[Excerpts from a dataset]
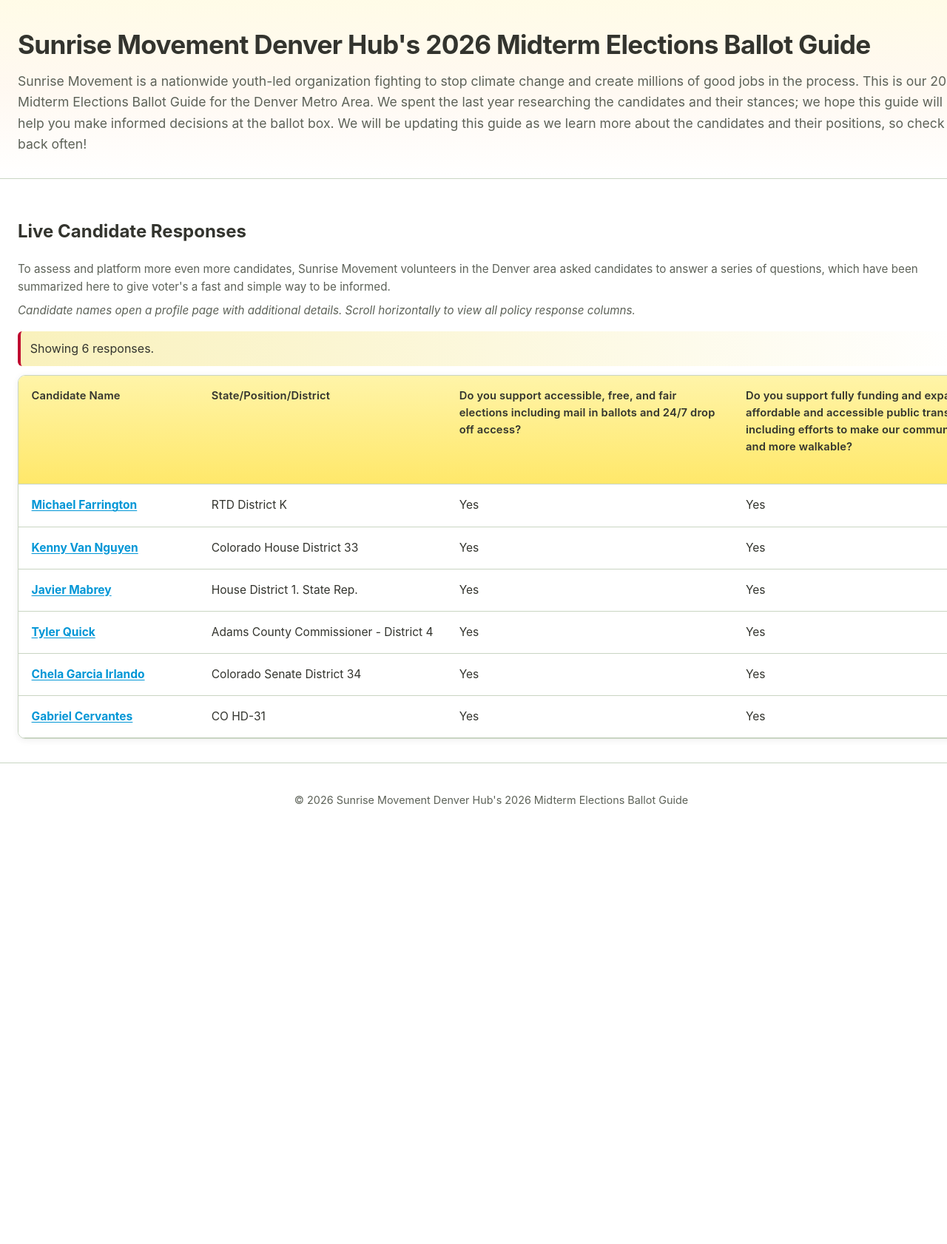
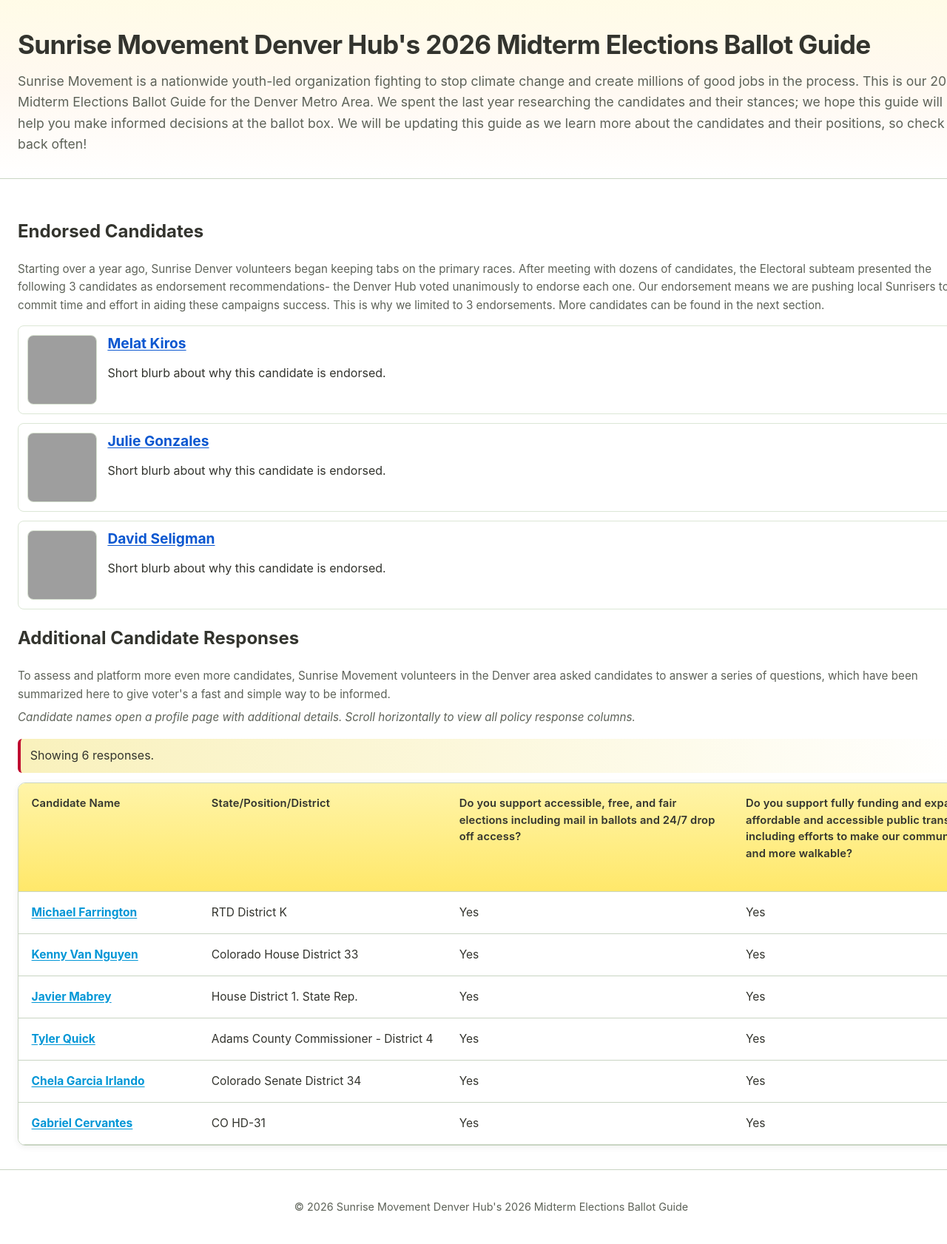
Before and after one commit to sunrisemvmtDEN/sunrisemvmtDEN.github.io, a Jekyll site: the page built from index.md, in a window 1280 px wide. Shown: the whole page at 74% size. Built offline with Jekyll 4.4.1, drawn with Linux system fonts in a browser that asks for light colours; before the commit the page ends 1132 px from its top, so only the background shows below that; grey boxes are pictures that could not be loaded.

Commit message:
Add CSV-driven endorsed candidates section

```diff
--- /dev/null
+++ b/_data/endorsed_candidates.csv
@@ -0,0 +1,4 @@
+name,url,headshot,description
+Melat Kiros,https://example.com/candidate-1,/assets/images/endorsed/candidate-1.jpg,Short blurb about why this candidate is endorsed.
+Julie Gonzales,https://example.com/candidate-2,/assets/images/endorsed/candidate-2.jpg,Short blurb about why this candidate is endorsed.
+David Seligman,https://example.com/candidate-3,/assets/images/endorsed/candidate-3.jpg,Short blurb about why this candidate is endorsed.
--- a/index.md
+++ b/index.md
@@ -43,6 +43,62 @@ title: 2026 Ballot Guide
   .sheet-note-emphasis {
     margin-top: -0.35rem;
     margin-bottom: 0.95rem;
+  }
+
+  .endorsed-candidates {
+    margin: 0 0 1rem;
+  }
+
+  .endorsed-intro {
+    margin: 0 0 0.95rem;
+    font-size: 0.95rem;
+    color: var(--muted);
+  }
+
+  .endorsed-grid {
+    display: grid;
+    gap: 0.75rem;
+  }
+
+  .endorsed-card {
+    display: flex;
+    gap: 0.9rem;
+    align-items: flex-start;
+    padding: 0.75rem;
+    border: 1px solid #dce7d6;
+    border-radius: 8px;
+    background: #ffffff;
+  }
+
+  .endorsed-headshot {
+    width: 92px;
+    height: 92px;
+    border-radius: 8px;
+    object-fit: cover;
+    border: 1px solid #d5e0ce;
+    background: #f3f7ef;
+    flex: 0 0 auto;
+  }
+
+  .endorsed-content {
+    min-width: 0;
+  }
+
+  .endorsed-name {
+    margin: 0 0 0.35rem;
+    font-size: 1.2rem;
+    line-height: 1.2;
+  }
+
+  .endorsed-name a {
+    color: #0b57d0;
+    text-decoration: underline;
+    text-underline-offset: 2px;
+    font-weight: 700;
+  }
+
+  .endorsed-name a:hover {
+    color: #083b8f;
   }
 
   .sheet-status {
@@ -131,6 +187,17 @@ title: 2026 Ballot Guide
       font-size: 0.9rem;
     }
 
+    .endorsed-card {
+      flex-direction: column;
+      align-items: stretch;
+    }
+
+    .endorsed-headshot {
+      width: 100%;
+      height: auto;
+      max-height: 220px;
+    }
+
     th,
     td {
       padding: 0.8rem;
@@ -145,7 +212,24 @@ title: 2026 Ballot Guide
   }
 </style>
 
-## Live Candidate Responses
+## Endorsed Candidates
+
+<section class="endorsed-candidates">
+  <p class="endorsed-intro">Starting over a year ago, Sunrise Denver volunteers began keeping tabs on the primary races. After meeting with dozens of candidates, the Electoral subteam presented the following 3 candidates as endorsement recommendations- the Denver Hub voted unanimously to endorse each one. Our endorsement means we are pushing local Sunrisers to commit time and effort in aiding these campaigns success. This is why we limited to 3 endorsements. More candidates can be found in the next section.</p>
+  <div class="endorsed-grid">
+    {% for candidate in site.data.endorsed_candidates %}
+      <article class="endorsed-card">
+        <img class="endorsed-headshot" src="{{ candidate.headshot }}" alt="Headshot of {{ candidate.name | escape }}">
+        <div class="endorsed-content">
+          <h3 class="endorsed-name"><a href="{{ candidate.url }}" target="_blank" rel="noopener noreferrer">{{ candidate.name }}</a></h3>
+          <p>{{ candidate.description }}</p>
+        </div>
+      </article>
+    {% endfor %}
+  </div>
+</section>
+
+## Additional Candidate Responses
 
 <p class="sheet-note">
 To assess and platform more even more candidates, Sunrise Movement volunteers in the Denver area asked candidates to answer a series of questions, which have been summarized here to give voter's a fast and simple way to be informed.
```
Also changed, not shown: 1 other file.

--

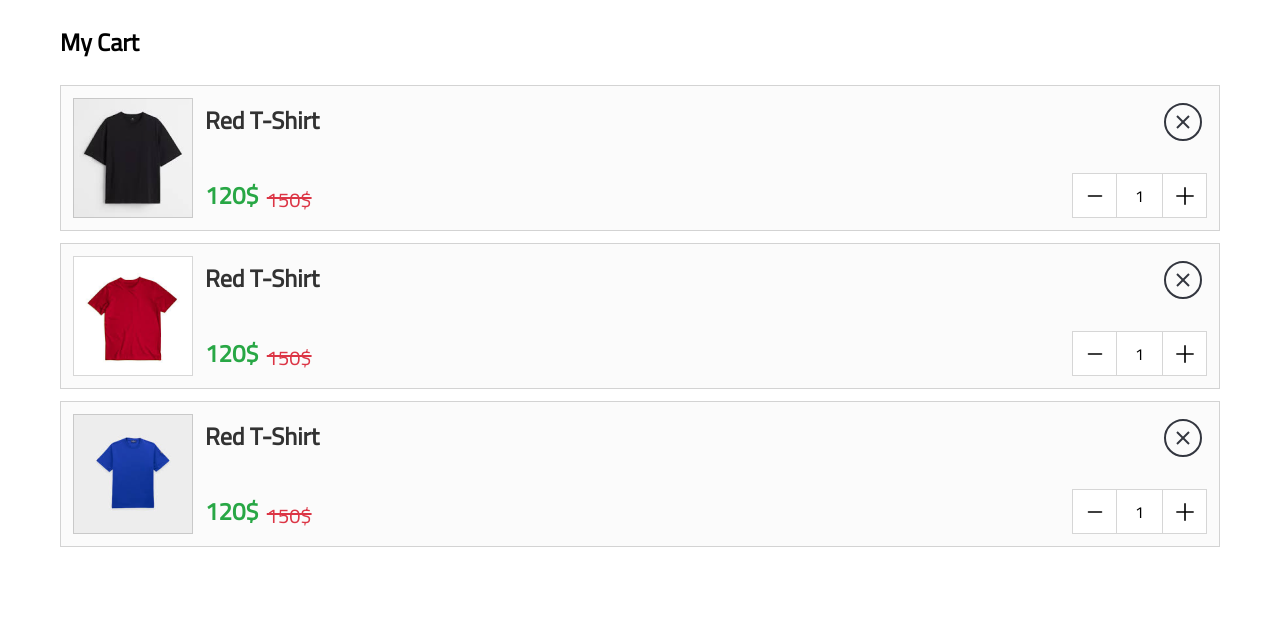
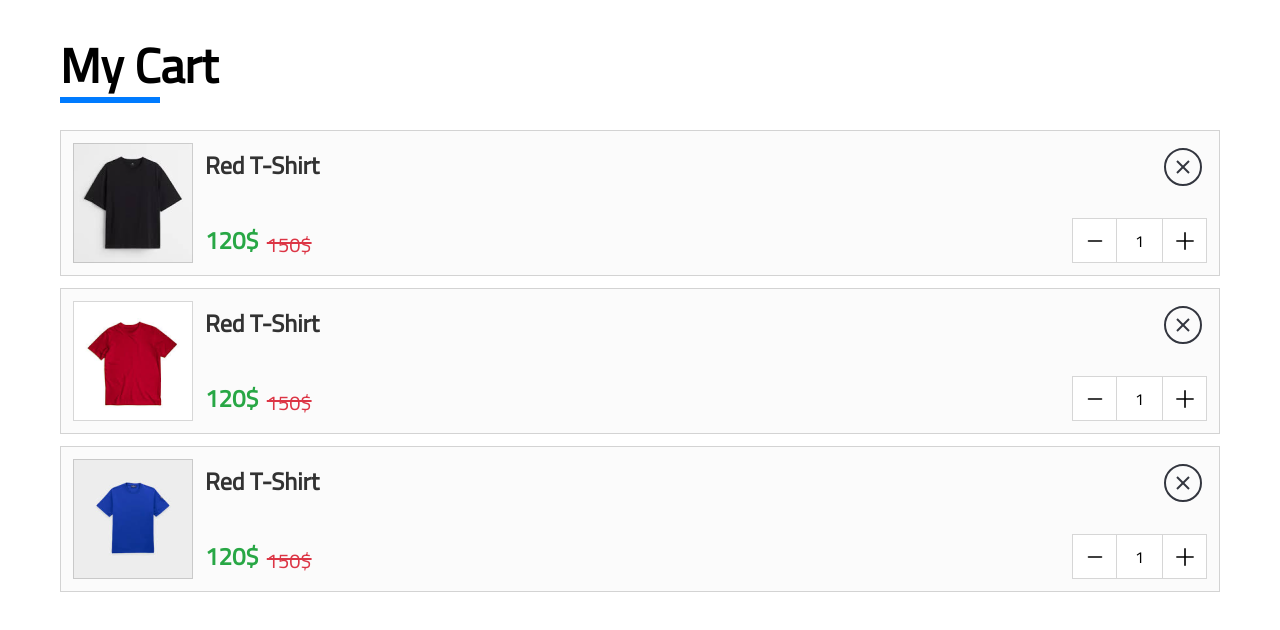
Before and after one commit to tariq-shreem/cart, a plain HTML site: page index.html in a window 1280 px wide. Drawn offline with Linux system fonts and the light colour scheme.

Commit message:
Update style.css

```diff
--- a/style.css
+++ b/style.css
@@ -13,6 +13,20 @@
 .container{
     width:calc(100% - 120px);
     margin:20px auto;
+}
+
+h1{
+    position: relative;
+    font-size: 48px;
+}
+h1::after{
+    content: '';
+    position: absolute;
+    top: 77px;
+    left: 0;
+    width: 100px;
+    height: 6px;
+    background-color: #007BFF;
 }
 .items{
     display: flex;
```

**EXERCISE AIM:** Among the lines of the data, which ones contain the word "article"? Show them.

**RESPONSE:**
+      <article class="endorsed-card">
+      </article>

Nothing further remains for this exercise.